Brain Tumors in Small Animals

6 March 2018 – News

Brain tumors can be divided into primary or secondary tumors, depending on their origin. Primary tumors started developing within the brain tissues, and secondary tumors originated from other structures such as bone or muscle, or may have spread from a different primary organ.

Primary brain tumors tend to appear in older animals, with meningiomas and gliomas being the most common neoplasms in dogs and cats. The occurrence of seizures, as well as signs of acute or chronic progressive brain disease in dogs older than 5 years of age, may indicate the presence of an intracranial neoplasia.

Although a biopsy is the only way to achieve a definitive diagnosis, the use of CT and MRI (preferred imaging method) enables tumor detection and allow us to establish a presumptive diagnosis. The diagnostic approach should include abdominal ultrasound and thoracic radiography, in order to investigate if other tumors are present and to help staging the condition.

Longer survival periods are achieved through surgery, radiotherapy or a combination of these two. Other treatment options include administering corticosteroids and anticonvulsants for palliative treatment and chemotherapy.

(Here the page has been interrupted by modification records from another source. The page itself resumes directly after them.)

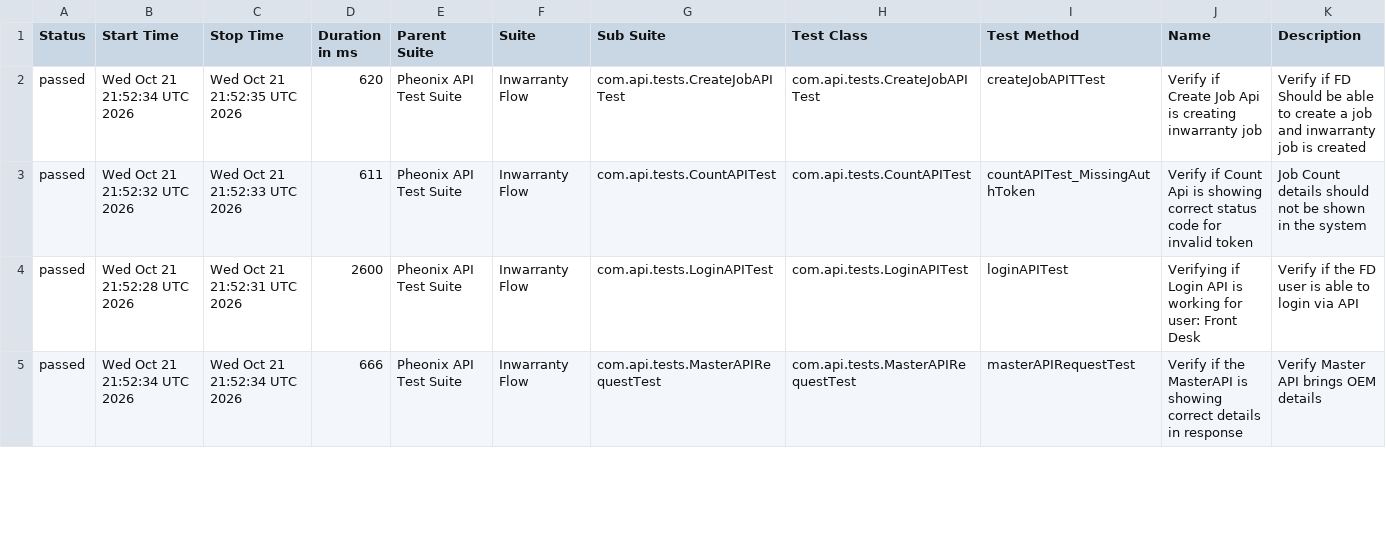
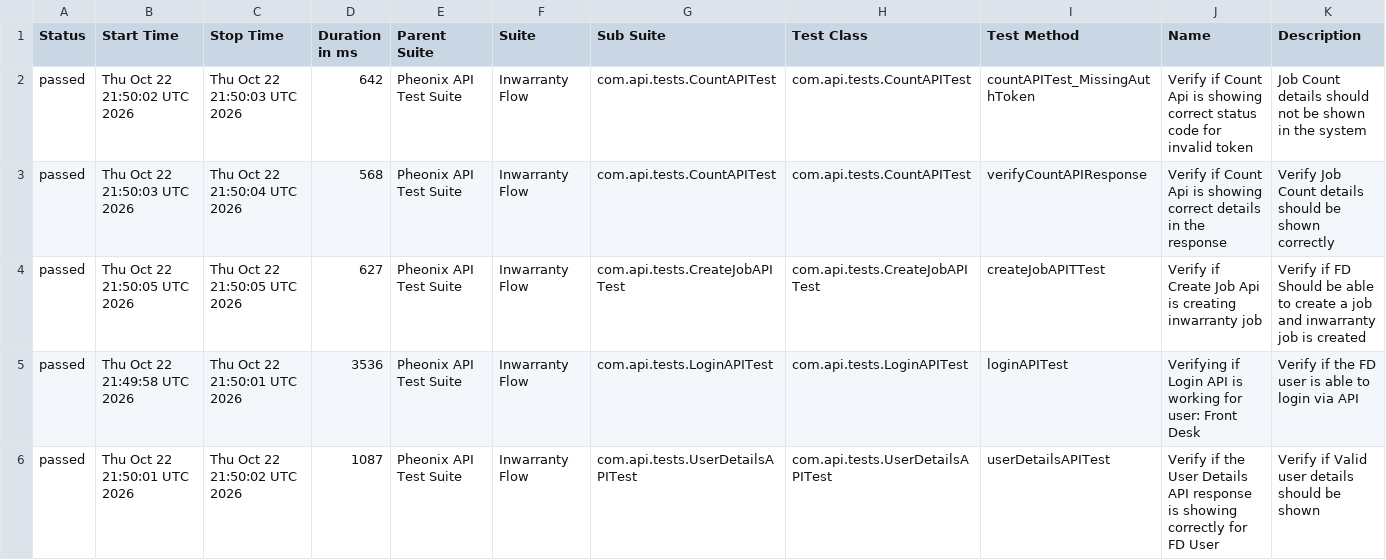
Before and after one commit to AnantKinlekar/PheonixTestAutomationFramework, a CSV file: data/suites.csv, drawn as a sheet; only a part is shown; the diff covers the shown part only.

```diff
--- a/data/suites.csv
+++ b/data/suites.csv
@@ -1,5 +1,6 @@
 "Status","Start Time","Stop Time","Duration in ms","Parent Suite","Suite","Sub Suite","Test Class","Test Method","Name","Description"
-"passed","Wed Oct 21 21:52:34 UTC 2026","Wed Oct 21 21:52:35 UTC 2026","620","Pheonix API Test Suite","Inwarranty Flow","com.api.tests.CreateJobAPITest","com.api.tests.CreateJobAPITest","createJobAPITTest","Verify if Create Job Api is creating inwarranty job","Verify if FD Should be able to create a job and inwarranty job is created"
-"passed","Wed Oct 21 21:52:32 UTC 2026","Wed Oct 21 21:52:33 UTC 2026","611","Pheonix API Test Suite","Inwarranty Flow","com.api.tests.CountAPITest","com.api.tests.CountAPITest","countAPITest_MissingAuthToken","Verify if Count Api is showing correct status code for invalid token","Job Count details should not be shown in the system"
-"passed","Wed Oct 21 21:52:28 UTC 2026","Wed Oct 21 21:52:31 UTC 2026","2600","Pheonix API Test Suite","Inwarranty Flow","com.api.tests.LoginAPITest","com.api.tests.LoginAPITest","loginAPITest","Verifying if Login API is working for user: Front Desk","Verify if the FD user is able to login via API"
-"passed","Wed Oct 21 21:52:34 UTC 2026","Wed Oct 21 21:52:34 UTC 2026","666","Pheonix API Test Suite","Inwarranty Flow","com.api.tests.MasterAPIRequestTest","com.api.tests.MasterAPIRequestTest","masterAPIRequestTest","Verify if the MasterAPI is showing correct details in response","Verify Master API brings OEM details"
+"passed","Thu Oct 22 21:50:02 UTC 2026","Thu Oct 22 21:50:03 UTC 2026","642","Pheonix API Test Suite","Inwarranty Flow","com.api.tests.CountAPITest","com.api.tests.CountAPITest","countAPITest_MissingAuthToken","Verify if Count Api is showing correct status code for invalid token","Job Count details should not be shown in the system"
+"passed","Thu Oct 22 21:50:03 UTC 2026","Thu Oct 22 21:50:04 UTC 2026","568","Pheonix API Test Suite","Inwarranty Flow","com.api.tests.CountAPITest","com.api.tests.CountAPITest","verifyCountAPIResponse","Verify if Count Api is showing correct details in the response","Verify Job Count details should be shown correctly"
+"passed","Thu Oct 22 21:50:05 UTC 2026","Thu Oct 22 21:50:05 UTC 2026","627","Pheonix API Test Suite","Inwarranty Flow","com.api.tests.CreateJobAPITest","com.api.tests.CreateJobAPITest","createJobAPITTest","Verify if Create Job Api is creating inwarranty job","Verify if FD Should be able to create a job and inwarranty job is created"
+"passed","Thu Oct 22 21:49:58 UTC 2026","Thu Oct 22 21:50:01 UTC 2026","3536","Pheonix API Test Suite","Inwarranty Flow","com.api.tests.LoginAPITest","com.api.tests.LoginAPITest","loginAPITest","Verifying if Login API is working for user: Front Desk","Verify if the FD user is able to login via API"
+"passed","Thu Oct 22 21:50:01 UTC 2026","Thu Oct 22 21:50:02 UTC 2026","1087","Pheonix API Test Suite","Inwarranty Flow","com.api.tests.UserDetailsAPITest","com.api.tests.UserDetailsAPITest","userDetailsAPITest","Verify if the User Details API response is showing correctly for FD User","Verify if Valid user details should be shown"
```
Also changed, not shown: 1 removed row and 17 edited cells elsewhere in this file, data/behaviors.csv, 52 other files.
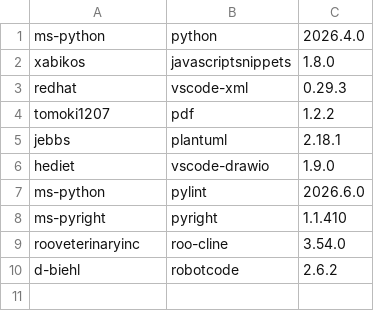
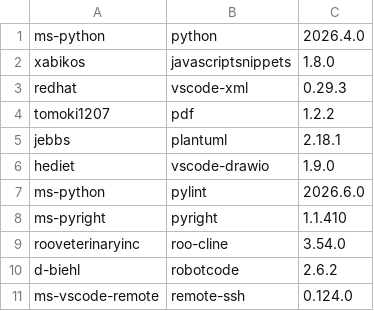
Before and after one commit to test-fullautomation/RobotFramework_AIO, a CSV file: install/vscode_requirement.csv, drawn as a sheet; the diff names each change by its address in the sheet, - before the commit and + after, or states it on an @@ line.

Commit message:
add ssh remote extension

```diff
--- a/install/vscode_requirement.csv
+++ b/install/vscode_requirement.csv
+row 11: ms-vscode-remote | remote-ssh | 0.124.0
```
Also changed, not shown: install/vscodium_requirement.csv, 2 other files.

In Borrego, Juan & del Portillo, Isabel & Luján, Alejandro. (2017). Tumores cerebrales en perros y gatos. Argos. 38-43.